Around the world in three units
There are children from 21 different countries at Fantoft Gård kindergarten. This probably explains why the personnel have become experts on international children.
The noise level from about sixty children is constant, irrespective of which country they come from. Fantoft Gård kindergarten is holding its international party, and while the parents find the food that they have brought with them, the children play billiards and table football in the hall at Club Fantoft.
Fantoft Gård kindergarten is run by the Student Welfare Organization in Bergen (SiB) and is situated near the student housing accommodation at Fantoft. These characteristic high grey blocks form the biggest student housing complex in Bergen, and most of the foreign students choose to live here. This has meant that the kindergarten has become expert at providing a genuine international milieu for the children to grow up in: A third of the children come from countries outside Scandinavia.
English speaking parents
- We are proud of the fact that we have many children with different cultural backgrounds, and we have focused on this throughout the kindergarten year, says Dir. Kari Aaraas, just before the party is due to begin.
The children accept the fact that they are not all as good at speaking Norwegian, but language problems are challenging for the kindergarten employees. So it helps that the parents are students and can speak English.
- The Norwegian language is a challenge, especially for the older children. Some of them take the plunge using the words that they know, while others want to be able to speak better before they try, says Aaraas.
Music, fairytales and travel
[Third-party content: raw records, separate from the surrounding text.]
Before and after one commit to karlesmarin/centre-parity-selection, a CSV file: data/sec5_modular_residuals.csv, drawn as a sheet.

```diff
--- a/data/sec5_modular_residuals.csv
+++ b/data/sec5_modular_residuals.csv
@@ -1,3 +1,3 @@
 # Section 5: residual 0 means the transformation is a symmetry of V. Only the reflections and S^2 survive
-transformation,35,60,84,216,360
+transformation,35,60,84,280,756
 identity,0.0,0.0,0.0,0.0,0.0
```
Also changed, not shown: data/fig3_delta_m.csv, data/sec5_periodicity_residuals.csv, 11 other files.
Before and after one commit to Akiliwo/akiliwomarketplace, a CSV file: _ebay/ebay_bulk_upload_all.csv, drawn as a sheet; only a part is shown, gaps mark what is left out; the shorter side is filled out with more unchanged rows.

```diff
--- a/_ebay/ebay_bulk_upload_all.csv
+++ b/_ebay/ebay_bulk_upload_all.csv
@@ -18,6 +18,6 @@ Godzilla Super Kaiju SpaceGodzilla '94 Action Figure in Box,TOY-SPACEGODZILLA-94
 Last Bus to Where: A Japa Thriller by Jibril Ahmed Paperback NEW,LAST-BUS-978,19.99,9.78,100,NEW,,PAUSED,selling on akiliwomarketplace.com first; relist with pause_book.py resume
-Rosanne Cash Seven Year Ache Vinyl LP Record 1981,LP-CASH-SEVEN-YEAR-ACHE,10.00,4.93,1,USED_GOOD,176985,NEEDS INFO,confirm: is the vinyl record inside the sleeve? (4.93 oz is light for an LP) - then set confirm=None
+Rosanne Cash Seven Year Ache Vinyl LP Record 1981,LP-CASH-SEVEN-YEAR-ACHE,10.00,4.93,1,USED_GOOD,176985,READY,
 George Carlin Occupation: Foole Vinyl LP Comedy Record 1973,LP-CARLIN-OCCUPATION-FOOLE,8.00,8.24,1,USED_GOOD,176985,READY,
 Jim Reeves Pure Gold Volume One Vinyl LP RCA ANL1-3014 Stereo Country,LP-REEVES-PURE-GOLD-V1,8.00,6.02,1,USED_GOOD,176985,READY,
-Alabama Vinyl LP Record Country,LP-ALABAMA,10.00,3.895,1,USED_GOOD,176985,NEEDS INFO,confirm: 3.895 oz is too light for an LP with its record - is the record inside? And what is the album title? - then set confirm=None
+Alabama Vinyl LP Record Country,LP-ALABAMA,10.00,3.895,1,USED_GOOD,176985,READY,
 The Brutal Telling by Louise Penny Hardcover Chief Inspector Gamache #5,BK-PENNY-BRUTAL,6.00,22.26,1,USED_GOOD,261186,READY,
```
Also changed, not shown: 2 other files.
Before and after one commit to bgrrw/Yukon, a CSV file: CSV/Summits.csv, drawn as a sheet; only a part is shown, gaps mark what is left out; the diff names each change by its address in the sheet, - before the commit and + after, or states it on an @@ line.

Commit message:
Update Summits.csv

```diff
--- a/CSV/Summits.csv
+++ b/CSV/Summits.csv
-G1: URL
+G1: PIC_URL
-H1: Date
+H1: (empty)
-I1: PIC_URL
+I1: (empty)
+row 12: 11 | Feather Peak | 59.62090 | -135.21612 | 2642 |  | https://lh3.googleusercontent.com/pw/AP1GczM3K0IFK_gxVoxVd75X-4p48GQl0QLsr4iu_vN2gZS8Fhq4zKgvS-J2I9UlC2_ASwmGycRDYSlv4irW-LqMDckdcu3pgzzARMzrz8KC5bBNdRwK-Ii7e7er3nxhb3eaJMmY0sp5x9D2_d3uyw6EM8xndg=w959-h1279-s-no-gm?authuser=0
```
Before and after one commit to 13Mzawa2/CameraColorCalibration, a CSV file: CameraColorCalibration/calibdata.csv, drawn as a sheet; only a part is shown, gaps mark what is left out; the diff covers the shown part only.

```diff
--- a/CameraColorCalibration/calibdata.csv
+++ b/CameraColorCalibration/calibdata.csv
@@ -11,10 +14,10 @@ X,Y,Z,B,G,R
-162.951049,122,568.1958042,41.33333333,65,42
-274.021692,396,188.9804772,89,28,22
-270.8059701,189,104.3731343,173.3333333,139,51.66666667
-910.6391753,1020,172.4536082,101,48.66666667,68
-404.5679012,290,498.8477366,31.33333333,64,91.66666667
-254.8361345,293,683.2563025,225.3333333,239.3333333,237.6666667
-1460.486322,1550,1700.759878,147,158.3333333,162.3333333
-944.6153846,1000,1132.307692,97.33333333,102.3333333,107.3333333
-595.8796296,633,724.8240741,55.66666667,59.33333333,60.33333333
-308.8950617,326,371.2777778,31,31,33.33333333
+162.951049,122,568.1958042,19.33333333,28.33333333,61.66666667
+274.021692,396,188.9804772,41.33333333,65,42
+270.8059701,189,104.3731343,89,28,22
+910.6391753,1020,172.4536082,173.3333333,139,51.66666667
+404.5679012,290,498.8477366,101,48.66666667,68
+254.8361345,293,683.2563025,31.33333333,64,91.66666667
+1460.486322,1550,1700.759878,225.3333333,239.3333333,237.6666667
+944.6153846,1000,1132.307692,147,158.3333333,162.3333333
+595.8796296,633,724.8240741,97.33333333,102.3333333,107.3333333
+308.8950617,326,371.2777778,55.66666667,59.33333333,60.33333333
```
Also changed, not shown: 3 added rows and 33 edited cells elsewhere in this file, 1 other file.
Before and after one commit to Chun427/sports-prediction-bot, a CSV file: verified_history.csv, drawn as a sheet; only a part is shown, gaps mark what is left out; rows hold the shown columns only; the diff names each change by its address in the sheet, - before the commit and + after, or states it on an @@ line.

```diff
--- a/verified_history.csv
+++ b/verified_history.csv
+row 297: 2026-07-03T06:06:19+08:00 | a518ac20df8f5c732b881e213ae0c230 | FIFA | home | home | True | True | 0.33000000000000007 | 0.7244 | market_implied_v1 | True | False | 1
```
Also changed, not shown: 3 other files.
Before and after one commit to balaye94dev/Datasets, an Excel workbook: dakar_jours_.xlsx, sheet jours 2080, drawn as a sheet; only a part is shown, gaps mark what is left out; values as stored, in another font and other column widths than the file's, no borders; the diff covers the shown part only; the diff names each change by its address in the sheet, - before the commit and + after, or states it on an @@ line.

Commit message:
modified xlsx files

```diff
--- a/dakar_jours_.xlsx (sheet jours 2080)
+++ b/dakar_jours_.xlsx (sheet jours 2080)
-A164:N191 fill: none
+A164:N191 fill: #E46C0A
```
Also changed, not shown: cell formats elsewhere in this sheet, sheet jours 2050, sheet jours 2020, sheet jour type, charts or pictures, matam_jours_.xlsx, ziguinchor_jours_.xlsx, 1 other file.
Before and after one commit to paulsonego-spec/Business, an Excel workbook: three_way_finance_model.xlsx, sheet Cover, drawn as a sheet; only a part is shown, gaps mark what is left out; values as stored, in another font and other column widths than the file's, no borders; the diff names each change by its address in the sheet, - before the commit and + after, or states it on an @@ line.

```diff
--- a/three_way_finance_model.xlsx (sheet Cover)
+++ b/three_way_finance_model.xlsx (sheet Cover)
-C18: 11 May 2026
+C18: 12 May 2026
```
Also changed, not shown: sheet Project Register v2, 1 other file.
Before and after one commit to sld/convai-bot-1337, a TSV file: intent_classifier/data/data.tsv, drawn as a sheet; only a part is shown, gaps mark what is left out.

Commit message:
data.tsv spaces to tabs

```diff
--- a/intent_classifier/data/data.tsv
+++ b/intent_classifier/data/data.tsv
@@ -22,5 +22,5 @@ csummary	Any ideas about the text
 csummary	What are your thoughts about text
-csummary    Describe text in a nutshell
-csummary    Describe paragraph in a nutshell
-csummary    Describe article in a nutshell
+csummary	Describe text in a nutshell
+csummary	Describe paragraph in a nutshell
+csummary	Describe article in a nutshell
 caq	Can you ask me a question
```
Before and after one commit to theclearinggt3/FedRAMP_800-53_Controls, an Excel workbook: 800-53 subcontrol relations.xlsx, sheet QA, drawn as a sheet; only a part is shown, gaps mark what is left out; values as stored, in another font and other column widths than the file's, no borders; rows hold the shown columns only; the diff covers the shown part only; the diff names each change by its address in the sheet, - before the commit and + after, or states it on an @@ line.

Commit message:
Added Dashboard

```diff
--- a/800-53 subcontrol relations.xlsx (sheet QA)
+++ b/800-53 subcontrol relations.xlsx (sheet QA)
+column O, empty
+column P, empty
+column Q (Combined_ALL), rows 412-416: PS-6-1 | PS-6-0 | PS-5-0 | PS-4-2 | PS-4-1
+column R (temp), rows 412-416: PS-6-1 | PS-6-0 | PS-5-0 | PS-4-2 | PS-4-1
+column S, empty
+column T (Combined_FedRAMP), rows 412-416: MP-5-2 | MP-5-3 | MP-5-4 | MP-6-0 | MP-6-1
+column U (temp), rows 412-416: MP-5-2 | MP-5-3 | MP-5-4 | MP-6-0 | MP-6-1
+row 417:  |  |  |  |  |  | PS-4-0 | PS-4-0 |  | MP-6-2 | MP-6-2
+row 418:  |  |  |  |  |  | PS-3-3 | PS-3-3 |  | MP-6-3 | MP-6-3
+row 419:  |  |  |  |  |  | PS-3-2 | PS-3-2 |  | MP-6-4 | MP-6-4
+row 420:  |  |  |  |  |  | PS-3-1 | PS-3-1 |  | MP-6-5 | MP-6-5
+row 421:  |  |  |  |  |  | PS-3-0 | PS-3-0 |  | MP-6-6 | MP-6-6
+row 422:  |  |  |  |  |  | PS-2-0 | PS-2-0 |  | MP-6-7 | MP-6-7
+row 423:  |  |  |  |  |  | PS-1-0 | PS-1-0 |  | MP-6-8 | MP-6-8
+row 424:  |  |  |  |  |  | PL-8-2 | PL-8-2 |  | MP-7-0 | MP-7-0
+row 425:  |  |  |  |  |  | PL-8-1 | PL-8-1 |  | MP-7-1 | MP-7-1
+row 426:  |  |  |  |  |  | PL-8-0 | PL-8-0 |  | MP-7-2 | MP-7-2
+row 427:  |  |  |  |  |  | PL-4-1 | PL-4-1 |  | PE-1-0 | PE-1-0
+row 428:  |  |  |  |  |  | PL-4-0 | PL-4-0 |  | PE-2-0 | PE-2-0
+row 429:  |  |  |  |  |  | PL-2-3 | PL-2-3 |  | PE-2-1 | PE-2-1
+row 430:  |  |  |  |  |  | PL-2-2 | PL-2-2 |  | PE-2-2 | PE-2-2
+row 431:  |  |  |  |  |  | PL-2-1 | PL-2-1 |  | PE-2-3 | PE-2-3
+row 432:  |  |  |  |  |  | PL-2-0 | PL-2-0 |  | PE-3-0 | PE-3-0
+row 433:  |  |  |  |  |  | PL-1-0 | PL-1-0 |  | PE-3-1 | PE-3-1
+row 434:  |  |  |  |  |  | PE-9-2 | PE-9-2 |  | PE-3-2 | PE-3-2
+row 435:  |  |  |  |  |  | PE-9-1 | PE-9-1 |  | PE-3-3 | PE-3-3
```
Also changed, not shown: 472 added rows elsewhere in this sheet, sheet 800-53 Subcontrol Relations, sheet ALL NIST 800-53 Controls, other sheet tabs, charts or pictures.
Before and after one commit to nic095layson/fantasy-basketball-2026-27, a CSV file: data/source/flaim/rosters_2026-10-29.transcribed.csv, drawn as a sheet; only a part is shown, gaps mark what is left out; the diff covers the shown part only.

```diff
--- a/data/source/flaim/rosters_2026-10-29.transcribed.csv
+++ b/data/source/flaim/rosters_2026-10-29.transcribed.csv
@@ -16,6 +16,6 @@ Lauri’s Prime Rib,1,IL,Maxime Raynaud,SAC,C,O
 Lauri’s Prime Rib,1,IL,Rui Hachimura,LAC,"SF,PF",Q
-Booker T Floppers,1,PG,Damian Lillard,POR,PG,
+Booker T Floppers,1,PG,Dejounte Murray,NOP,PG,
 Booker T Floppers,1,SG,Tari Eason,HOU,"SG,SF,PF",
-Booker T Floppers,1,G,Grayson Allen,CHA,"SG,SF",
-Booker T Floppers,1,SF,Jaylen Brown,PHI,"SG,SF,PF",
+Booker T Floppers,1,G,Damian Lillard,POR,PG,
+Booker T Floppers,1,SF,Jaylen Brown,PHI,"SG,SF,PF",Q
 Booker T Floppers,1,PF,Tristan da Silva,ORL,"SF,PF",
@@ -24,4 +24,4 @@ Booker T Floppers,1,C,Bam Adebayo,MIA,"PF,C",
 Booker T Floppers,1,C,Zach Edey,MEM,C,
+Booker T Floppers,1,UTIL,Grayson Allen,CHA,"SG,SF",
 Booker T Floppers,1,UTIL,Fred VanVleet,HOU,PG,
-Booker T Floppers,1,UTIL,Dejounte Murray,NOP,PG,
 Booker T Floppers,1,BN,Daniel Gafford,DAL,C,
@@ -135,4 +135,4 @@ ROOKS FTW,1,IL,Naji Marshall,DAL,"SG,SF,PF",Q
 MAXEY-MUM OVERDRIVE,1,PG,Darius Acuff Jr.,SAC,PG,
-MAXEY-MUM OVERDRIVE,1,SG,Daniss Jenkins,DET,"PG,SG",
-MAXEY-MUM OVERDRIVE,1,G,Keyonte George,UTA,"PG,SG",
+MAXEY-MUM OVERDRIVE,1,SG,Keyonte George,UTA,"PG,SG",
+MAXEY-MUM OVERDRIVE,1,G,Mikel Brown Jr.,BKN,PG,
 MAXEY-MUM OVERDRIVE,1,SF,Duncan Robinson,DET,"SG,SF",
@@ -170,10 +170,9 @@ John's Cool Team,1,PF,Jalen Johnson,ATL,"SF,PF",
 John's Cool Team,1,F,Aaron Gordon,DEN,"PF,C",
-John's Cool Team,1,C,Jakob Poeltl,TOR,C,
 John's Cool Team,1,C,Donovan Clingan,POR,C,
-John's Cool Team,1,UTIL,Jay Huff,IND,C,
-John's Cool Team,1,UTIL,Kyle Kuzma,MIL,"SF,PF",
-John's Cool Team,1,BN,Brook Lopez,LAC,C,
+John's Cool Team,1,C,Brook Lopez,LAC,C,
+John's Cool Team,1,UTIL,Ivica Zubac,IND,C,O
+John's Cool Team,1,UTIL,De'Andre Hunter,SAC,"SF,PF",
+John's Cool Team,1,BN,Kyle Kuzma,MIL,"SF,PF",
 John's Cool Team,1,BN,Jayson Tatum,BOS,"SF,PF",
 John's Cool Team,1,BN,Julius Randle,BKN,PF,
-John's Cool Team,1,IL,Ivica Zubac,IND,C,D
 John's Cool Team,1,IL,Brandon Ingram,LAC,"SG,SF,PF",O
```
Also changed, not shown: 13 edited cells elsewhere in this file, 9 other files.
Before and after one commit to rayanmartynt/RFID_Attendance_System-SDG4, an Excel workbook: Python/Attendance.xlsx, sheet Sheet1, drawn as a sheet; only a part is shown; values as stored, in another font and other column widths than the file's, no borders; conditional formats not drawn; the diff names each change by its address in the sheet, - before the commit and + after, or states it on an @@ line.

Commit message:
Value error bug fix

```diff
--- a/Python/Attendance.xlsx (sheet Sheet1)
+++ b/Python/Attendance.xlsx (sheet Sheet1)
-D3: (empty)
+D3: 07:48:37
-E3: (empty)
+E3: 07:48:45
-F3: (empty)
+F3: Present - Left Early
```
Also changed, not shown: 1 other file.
Both the children and their parents are invited to the international party. The parents have brought food from their own cultures with them and the children and staff have organized the entertainment. The party is a culmination of the kindergartens yearly international week. For three days, the children have been able to “visit” three different countries – one situated in each of the kindergartens three units.
This year, it’s the turn of Pakistan, Bulgaria and Ethiopia. While the parents have helped find suitable music and fairytales, the children have been able to see wheat from Pakistan, smell coffee beans from Ethiopia and go pony-trekking in the Great Rift Valley.
Happy with the kindergarten
- I like the fact that the kindergarten is international. One can exchange information and experience the differences in language and how children dress and sing.
This was said by Mahdija Selman Aulol from Ethiopia, who is taking the Master’s programme in molecular biology at the UiB. She has come to the international party with her daughter Selsabil, who has attended the kindergarten since August. Like many of the other parents, she thinks it’s an advantage that there are so many children with different cultural backgrounds and languages, at the kindergaten.
Mahdija and Selsabil are happy with the kindergarten and the only drawback for Mahdija, is the fact that it isn’t in the same building as the student accommodation.
- Its difficult to push a pram through the snow in the winter, she says with a smile.
- Many students choose to live at Fantoft because of the active social life, says SiB’s Director of Communication, Marita Monsen.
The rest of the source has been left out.